WHAT YOU ARE ASKED TO DO
Where a line of the listing below includes the word "span", reproduce that line.

====

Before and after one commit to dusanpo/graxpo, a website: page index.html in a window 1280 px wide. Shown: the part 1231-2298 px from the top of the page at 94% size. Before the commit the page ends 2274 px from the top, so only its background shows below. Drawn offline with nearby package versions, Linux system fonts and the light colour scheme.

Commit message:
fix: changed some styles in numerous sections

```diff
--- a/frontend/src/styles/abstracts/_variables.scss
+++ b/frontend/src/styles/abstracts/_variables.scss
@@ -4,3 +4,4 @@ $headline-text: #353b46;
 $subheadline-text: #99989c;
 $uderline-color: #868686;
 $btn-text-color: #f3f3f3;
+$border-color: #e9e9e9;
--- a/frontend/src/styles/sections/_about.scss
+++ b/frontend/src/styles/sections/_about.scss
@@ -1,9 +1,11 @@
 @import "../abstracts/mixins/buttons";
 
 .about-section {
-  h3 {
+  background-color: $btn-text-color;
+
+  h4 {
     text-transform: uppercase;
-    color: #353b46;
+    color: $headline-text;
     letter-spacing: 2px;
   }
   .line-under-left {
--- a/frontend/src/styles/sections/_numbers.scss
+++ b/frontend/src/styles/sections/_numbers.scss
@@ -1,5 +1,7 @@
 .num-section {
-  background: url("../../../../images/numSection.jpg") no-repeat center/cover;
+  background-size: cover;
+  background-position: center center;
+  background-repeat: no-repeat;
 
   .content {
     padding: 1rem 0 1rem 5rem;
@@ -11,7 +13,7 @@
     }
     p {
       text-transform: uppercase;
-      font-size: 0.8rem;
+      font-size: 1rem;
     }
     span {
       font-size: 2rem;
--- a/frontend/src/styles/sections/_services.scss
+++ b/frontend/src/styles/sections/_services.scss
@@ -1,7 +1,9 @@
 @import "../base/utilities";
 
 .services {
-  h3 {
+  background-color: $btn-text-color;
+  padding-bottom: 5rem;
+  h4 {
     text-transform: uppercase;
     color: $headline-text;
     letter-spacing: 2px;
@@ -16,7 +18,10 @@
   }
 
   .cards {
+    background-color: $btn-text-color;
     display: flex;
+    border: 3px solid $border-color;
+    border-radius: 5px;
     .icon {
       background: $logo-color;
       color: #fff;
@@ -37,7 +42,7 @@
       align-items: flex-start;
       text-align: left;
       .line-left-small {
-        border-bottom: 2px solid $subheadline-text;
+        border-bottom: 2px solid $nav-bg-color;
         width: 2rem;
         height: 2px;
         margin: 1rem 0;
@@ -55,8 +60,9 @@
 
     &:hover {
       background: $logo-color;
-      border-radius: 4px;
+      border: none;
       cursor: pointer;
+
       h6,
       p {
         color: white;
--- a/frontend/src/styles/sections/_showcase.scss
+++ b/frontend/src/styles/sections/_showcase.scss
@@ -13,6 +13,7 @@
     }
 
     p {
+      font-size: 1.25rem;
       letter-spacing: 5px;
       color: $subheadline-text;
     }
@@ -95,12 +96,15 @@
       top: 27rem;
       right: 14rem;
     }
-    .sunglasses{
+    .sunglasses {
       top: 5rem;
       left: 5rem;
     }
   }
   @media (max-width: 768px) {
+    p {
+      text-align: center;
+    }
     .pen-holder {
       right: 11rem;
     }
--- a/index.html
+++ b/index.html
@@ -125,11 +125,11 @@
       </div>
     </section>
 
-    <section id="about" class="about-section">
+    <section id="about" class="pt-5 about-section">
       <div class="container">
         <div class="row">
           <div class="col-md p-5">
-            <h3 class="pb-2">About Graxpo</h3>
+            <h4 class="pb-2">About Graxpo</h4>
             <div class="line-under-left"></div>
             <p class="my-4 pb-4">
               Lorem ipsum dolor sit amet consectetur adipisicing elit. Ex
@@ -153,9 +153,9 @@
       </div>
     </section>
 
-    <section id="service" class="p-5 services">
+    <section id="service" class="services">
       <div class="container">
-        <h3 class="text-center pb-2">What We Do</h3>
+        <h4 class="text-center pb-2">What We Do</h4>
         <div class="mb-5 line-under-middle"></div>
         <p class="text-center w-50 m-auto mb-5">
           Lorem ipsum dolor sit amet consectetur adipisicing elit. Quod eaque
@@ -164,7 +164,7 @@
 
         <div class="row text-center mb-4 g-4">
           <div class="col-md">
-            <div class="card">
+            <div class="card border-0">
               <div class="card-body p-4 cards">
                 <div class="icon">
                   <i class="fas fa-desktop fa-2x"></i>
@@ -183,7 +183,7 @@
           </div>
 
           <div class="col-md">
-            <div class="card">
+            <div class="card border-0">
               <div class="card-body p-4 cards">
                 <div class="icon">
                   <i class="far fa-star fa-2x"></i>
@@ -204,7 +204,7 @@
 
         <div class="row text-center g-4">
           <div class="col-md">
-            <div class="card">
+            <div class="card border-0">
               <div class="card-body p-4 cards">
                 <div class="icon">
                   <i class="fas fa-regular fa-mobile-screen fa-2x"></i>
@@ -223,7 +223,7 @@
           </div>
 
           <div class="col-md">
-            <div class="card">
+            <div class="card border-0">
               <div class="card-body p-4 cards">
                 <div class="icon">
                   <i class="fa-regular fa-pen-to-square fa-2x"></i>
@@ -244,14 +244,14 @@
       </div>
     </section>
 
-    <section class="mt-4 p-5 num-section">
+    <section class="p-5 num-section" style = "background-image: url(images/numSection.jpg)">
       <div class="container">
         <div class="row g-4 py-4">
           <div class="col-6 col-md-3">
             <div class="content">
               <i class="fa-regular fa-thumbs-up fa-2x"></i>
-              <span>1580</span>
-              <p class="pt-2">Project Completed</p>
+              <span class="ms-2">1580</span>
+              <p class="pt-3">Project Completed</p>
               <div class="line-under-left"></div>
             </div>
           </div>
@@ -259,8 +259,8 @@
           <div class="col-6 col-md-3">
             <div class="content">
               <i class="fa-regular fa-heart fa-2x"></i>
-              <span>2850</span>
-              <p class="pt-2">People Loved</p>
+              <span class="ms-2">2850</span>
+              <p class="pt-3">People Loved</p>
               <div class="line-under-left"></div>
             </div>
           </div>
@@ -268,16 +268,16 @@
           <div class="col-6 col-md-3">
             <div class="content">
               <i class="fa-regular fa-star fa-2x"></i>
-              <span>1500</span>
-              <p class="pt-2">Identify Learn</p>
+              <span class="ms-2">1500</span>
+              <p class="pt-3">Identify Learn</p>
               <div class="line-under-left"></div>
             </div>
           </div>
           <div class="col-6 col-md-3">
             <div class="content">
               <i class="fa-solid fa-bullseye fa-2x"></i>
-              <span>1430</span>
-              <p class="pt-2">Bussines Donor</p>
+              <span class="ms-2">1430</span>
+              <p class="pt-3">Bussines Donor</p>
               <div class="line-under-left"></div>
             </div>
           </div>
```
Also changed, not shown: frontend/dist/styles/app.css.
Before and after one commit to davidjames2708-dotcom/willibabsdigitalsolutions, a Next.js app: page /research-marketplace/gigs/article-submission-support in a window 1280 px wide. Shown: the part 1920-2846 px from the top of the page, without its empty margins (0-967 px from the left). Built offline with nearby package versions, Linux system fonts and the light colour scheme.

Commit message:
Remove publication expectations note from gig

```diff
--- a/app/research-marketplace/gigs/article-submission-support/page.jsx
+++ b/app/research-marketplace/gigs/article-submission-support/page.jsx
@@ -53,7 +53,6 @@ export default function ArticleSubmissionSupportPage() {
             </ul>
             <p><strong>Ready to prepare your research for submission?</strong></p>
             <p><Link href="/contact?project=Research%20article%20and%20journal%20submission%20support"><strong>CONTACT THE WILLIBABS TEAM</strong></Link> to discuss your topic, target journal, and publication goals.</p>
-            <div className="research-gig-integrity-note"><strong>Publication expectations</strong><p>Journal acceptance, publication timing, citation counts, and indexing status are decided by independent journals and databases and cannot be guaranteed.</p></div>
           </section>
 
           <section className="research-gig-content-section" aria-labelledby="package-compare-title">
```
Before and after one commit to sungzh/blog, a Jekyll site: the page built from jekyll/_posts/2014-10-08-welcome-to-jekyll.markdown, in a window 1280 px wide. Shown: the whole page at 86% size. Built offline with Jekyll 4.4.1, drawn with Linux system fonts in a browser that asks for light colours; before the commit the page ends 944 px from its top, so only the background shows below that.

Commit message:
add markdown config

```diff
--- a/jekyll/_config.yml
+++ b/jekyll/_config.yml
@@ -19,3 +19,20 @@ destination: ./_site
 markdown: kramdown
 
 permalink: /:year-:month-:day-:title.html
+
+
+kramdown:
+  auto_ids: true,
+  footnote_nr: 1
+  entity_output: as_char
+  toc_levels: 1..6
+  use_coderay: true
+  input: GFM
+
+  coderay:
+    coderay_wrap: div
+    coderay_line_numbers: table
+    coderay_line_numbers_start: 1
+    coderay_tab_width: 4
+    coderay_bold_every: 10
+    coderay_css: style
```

====

EXPECTED OUTPUT
     span {
-              <span>1580</span>
+              <span class="ms-2">1580</span>
-              <span>2850</span>
+              <span class="ms-2">2850</span>
-              <span>1500</span>
+              <span class="ms-2">1500</span>
-              <span>1430</span>
+              <span class="ms-2">1430</span>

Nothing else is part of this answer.